Records provided section start
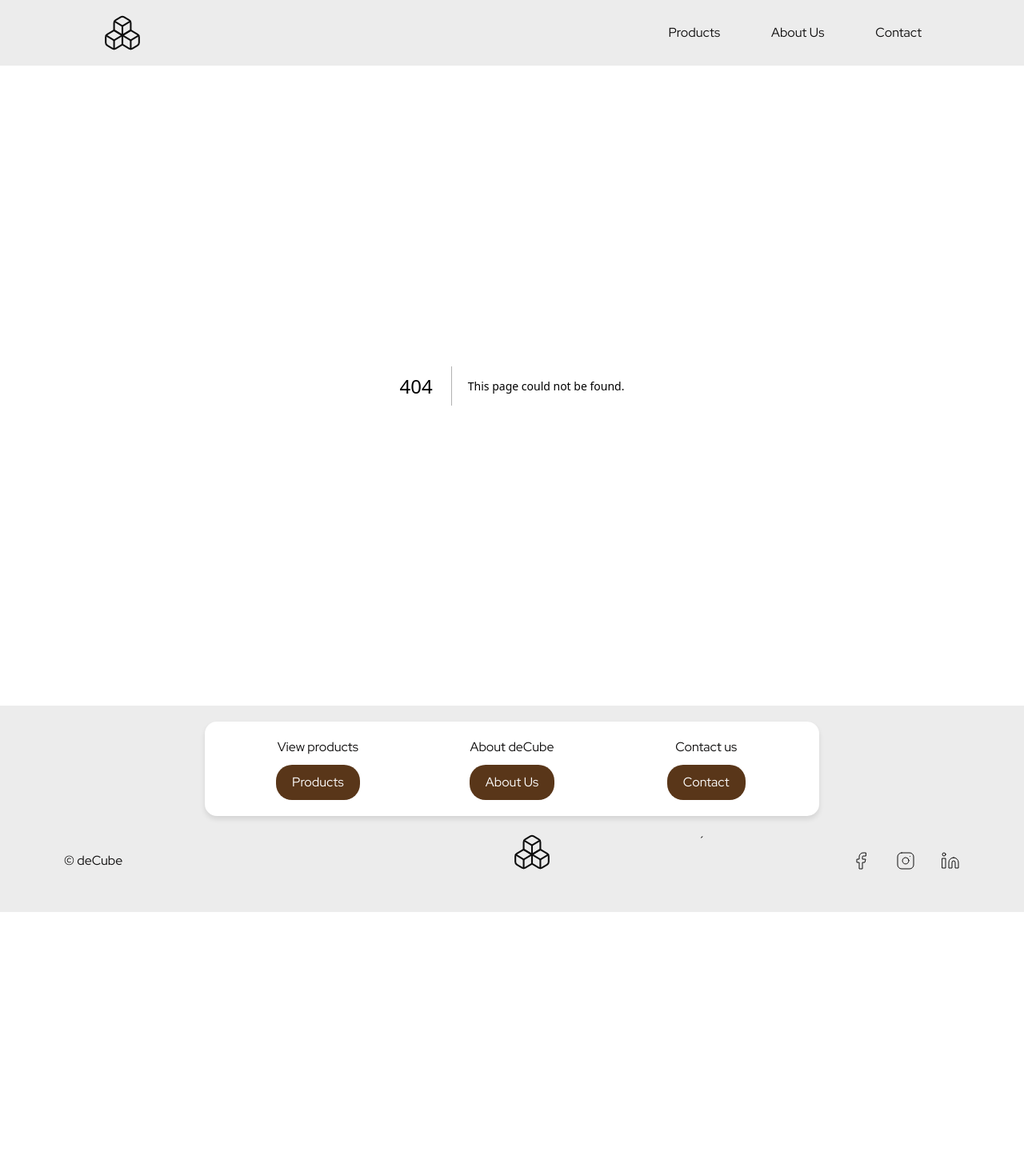
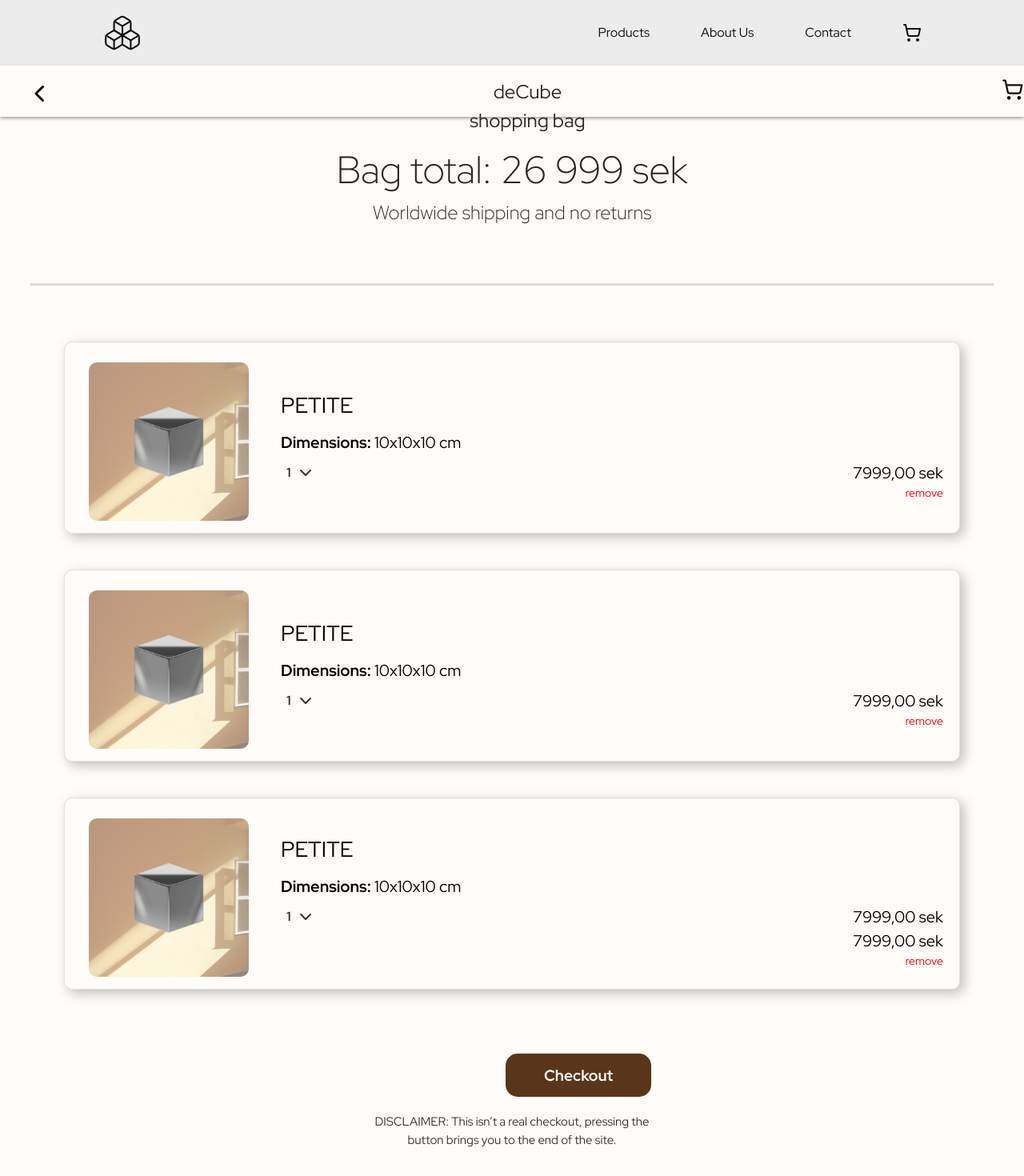
Before and after one commit to HermanNoren/DATX11-Traditional-Website, a Next.js app: page /cartpage in a window 1280 px wide. Before the commit this address had no page. Shown: the top 1470 px of the page at 80% size. Before the commit the page ends 1140 px from the top, so only its background shows below. Built offline with nearby package versions, Linux system fonts and the light colour scheme.

Commit message:
cartpage and lastpage done
implemented a cartpage and a lastpage after buying a product. Also added the links for all the buttons.

```diff
--- a/src/app/aboutpage/page.tsx
+++ b/src/app/aboutpage/page.tsx
@@ -1,4 +1,5 @@
 import "./aboutpage.css";
+import Link from "next/link";
 
 function Aboutpage() {
   return (
@@ -37,7 +38,9 @@ function Aboutpage() {
               We offer worldwide shipping, with no returns, reflecting the
               uncompromising quality and rarity of our product.
             </p>
-            <button className="buy-button">Buy now</button>
+            <Link href="/productpage">
+              <button className="buy-button">Buy now</button>
+            </Link>
           </div>
           <div className="containerSubtitleInternalShapes">
             <p className="subtitleInternalShapes">
--- /dev/null
+++ b/src/app/cartpage/cartpage.css
@@ -0,0 +1,185 @@
+body {
+  margin: 0;
+  padding: 0;
+  color: #333;
+  background-color: rgb(255, 252, 249);
+}
+.cart-page {
+  background-color: rgb(255, 252, 249);
+  align-items: center;
+}
+
+.cart-header {
+  width: 100%;
+  height: 4rem;
+  font-size: 2.5rem;
+  font-weight: 500;
+  text-align: center;
+  box-shadow: 0px 2px 4px rgb(162, 162, 162);
+  background-color: rgb(255, 252, 249);
+  margin-top: 0px;
+  display: flex;
+  gap: 32rem;
+}
+.cart-icon {
+  width: 40px;
+  height: 40px;
+  color: rgb(14, 14, 14);
+  margin-top: 10px;
+}
+.back-icon {
+  width: 50px;
+  height: 50px;
+  color: rgb(14, 14, 14);
+  margin-left: 2rem;
+  margin-top: 10px;
+}
+
+.cart-title {
+  font-size: 1.5rem;
+  color: rgb(40, 40, 40);
+  font-weight: 400;
+  text-align: center;
+  margin-top: 15px;
+}
+
+.cart-text {
+  color: rgb(40, 40, 40);
+  font-weight: 300;
+  margin-top: 30px;
+  text-align: center;
+  margin-bottom: 100px;
+}
+.bag-total {
+  font-size: 3rem;
+  color: rgb(40, 40, 40);
+  font-weight: 300;
+}
+.shipping {
+  font-size: 1.5rem;
+  color: rgb(40, 40, 40);
+  font-weight: 300;
+}
+
+.cart-line {
+  width: 94%;
+  height: 3px;
+  background-color: #dcdcdc;
+  margin-top: -30px;
+  margin-left: 3%;
+  margin-bottom: 70px;
+}
+
+.cart-container {
+  align-items: center;
+}
+
+.cart-grid {
+  display: flex;
+  flex-direction: column;
+  gap: 45px;
+  width: 100%;
+  align-items: center;
+}
+
+.cart-card {
+  background-color: rgb(255, 252, 249);
+  border: 1px solid #e0e0e0;
+  border-radius: 4px;
+  display: flex;
+  align-items: center;
+  gap: 20px;
+  border-radius: 10px;
+  box-shadow: 5px 5px 15px rgba(51, 51, 51, 0.3);
+  height: 15rem;
+  width: 70rem;
+  padding: 12px 20px;
+}
+
+.cart-image {
+  margin-top: 10px;
+  margin-left: 10px;
+  width: 200px;
+  height: auto;
+  margin-right: 20px;
+  border-radius: 10px;
+}
+
+.cart-details {
+  display: flex;
+  flex-direction: column;
+  padding-top: 20px;
+  flex: 1;
+}
+
+.cart-product-title {
+  margin: 0;
+  font-size: 27px;
+  font-weight: small;
+  color: black;
+}
+
+.cart-dimensions {
+  margin-top: 10px;
+  font-size: 20px;
+  color: #000;
+}
+
+.cart-price {
+  font-size: 20px;
+  color: #000;
+  text-align: right;
+}
+.cart-remove {
+  font-size: 14px;
+  color: red;
+  cursor: pointer;
+  text-align: right;
+}
+
+.cart-quantity-price {
+  display: flex;
+  align-items: center;
+  justify-content: space-between;
+  margin-top: 8px;
+  width: 100%;
+}
+
+.cart-quantity {
+  display: flex;
+  align-items: center;
+  justify-content: center;
+  font-size: 16px;
+  font-weight: bold;
+  gap: 6px;
+  min-width: 50px;
+}
+
+.checkout-button {
+  margin-left: 39.5rem;
+  margin-top: 5rem;
+  padding: 0.8rem 3rem;
+  font-size: 1.2rem;
+  font-weight: bold;
+  color: white;
+  background-color: rgb(89, 54, 25);
+  border: none;
+  border-radius: 15px;
+  cursor: pointer;
+  transition: background-color 0.2s ease-in-out;
+}
+
+.checkout-button:hover {
+  background-color: rgb(125, 83, 55);
+}
+
+.disclaimer {
+  font-size: 15px;
+  text-align: center;
+  margin-top: 20px;
+}
+
+.margin {
+  margin-top: 160px;
+  background-color: rgb(255, 252, 249);
+}
--- /dev/null
+++ b/src/app/cartpage/page.tsx
@@ -0,0 +1,93 @@
+import "./cartpage.css";
+import { ShoppingCart, ChevronLeft, ChevronDown } from "lucide-react";
+import Link from "next/link";
+
+function CartPage() {
+  return (
+    <div className="cart-page">
+      <div className="cart-header">
+        <ChevronLeft className="back-icon"></ChevronLeft>
+        <h1 className="cart-title">deCube shopping bag</h1>
+        <ShoppingCart className="cart-icon"></ShoppingCart>
+      </div>
+      <div className="cart-text">
+        <p className="bag-total">Bag total: 26 999 sek</p>
+        <p className="shipping">Worldwide shipping and no returns</p>
+      </div>
+
+      <div className="cart-line"></div>
+      <div className="cart-container">
+        <div className="cart-grid">
+          {/* PETITE */}
+          <div className="cart-card">
+            <img src="/petit.png" alt="Petite Cube" className="cart-image" />
+            <div className="cart-details">
+              <h2 className="cart-product-title">PETITE</h2>
+
+              <p className="cart-dimensions">
+                <strong>Dimensions:</strong> 10x10x10 cm
+              </p>
+
+              <div className="cart-quantity-price">
+                <div className="cart-quantity">
+                  <span>1</span>
+                  <ChevronDown className="down-icon" />
+                </div>
+                <p className="cart-price">7999,00 sek</p>
+              </div>
+              <p className="cart-remove">remove</p>
+            </div>
+          </div>
+          <div className="cart-card">
+            <img src="/petit.png" alt="Petite Cube" className="cart-image" />
+            <div className="cart-details">
+              <h2 className="cart-product-title">PETITE</h2>
+
+              <p className="cart-dimensions">
+                <strong>Dimensions:</strong> 10x10x10 cm
+              </p>
+              <div className="cart-quantity-price">
+                <div className="cart-quantity">
+                  <span>1</span>
+                  <ChevronDown className="down-icon" />
+                </div>
+                <p className="cart-price">7999,00 sek</p>
+              </div>
+              <p className="cart-remove">remove</p>
+            </div>
+          </div>
+          <div className="cart-card">
+            <img src="/petit.png" alt="Petite Cube" className="cart-image" />
+            <div className="cart-details">
+              <h2 className="cart-product-title">PETITE</h2>
+
+              <p className="cart-dimensions">
+                <strong>Dimensions:</strong> 10x10x10 cm
+              </p>
+              <div className="cart-quantity-price">
+                <div className="cart-quantity">
+                  <span>1</span>
+                  <ChevronDown className="down-icon" />
+                </div>
+                <p className="cart-price">7999,00 sek</p>
+              </div>
+              <p className="cart-price">7999,00 sek</p>
+              <p className="cart-remove">remove</p>
+            </div>
+          </div>
+        </div>
+        <Link href="/lastpage" className="checkout">
+          <button className="checkout-button">Checkout</button>
+        </Link>
+
+        <p className="disclaimer">
+          DISCLAIMER: This isn’t a real checkout, pressing the <br />
+          button brings you to the end of the site.
+        </p>
+      </div>
+      <div className="margin">.</div>
+    </div>
+  );
+}
+
+export default CartPage;
--- a/src/app/components/navbar/navbar.tsx
+++ b/src/app/components/navbar/navbar.tsx
@@ -1,6 +1,6 @@
 import Link from "next/link";
 import "./navbar.css";
-import { Boxes } from "lucide-react";
+import { Boxes, ShoppingCart } from "lucide-react";
 
 function Navbar() {
   return (
@@ -12,6 +12,9 @@ function Navbar() {
         <Link href="/productpage">Products</Link>
         <Link href="/aboutpage">About Us</Link>
         <Link href="/contactpage">Contact</Link>
+        <Link href="/cartpage" className="cart-logo">
+          <ShoppingCart strokeWidth={2} className="cart-logo-icon" />
+        </Link>
       </div>
     </nav>
   );
--- a/src/app/homepage/page.tsx
+++ b/src/app/homepage/page.tsx
@@ -1,4 +1,5 @@
 import "./homepage.css";
+import Link from "next/link";
 
 function Homepage() {
   return (
@@ -9,7 +10,10 @@ function Homepage() {
             <span className="deC">deC</span>
             <span className="ube">ube</span>
           </h1>
-          <button className="homepage-buy-button">Buy now</button>
+          <Link href="/productpage">
+            <button className="homepage-buy-button">Buy now</button>
+          </Link>
+
           <h2>
             <span className="slogan1">"Because everything i</span>
             <span className="slogan2">s better in cube form"</span>
@@ -28,7 +32,9 @@ function Homepage() {
               In a market where the exceptional is never ordinary, deCube sets
               the standard.
             </p>
-            <button className="homepage-buy-button">Products</button>
+            <Link href="/productpage">
+              <button className="homepage-buy-button">Products</button>
+            </Link>
           </div>
         </div>
         <div className="sections">
--- /dev/null
+++ b/src/app/lastpage/lastpage.css
@@ -0,0 +1,57 @@
+body {
+  margin: 0;
+  padding: 0;
+  color: #333;
+  background-color: rgb(255, 252, 249);
+}
+.last-page {
+  background-color: rgb(255, 252, 249);
+  align-items: center;
+}
+
+.last-header {
+  width: 100%;
+  height: 4rem;
+  font-size: 2.5rem;
+  font-weight: 500;
+  text-align: center;
+  box-shadow: 0px 2px 4px rgb(162, 162, 162);
+  background-color: rgb(255, 252, 249);
+  margin-top: 0px;
+}
+.thanks-container {
+  align-items: center;
+  text-align: center;
+}
+.cube-image {
+  width: 120px;
+  height: auto;
+  margin-left: 45.5%;
+  margin-top: 5rem;
+}
+.thank-you {
+  font-size: 3rem;
+  margin-top: 2rem;
+}
+
+.press-button {
+  font-size: 1rem;
+  margin-top: 2rem;
+}
+
+.deCube-button {
+  margin-top: 2rem;
+  padding: 0.8rem 3rem;
+  font-size: 1.2rem;
+  font-weight: bold;
+  color: white;
+  background-color: rgb(89, 54, 25);
+  border: none;
+  border-radius: 15px;
+  cursor: pointer;
+  transition: background-color 0.2s ease-in-out;
+}
+
+.deCube-button:hover {
+  background-color: rgb(125, 83, 55);
+}
--- /dev/null
+++ b/src/app/lastpage/page.tsx
@@ -0,0 +1,28 @@
+import "./lastpage.css";
+import Link from "next/link";
+
+function LastPage() {
+  return (
+    <div className="last-page">
+      <div className="last-header">deCube</div>
+      <div className="thanks-container">
+        <img src="/cube.png" alt="Cube" className="cube-image" />
+        <p className="thank-you">
+          Thank you for
+          <br />
+          checking out deCube!
+        </p>
+        <p className="press-button">
+          Press the button below to get to the start of the site
+        </p>
+        <Link href="/homepage" className="decube-button">
+          <button className="deCube-button">deCube.com</button>
+        </Link>
+      </div>
+
+      <div className="margin">.</div>
+    </div>
+  );
+}
+
+export default LastPage;
--- a/src/app/page.tsx
+++ b/src/app/page.tsx
@@ -1,7 +1,4 @@
-import Image from "next/image";
-import Navbar from "./components/navbar/navbar";
 import Homepage from "./homepage/page";
-import Footer from "./components/footer/footer";
 
 export default function Home() {
   return (
```
Also changed, not shown: public/cube.png (added).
Records provided section end
> _Aim of the task_:
Scan the records for lines with the string "function". Give the number of such lines and nothing else.

> _Result of the exercise_:
10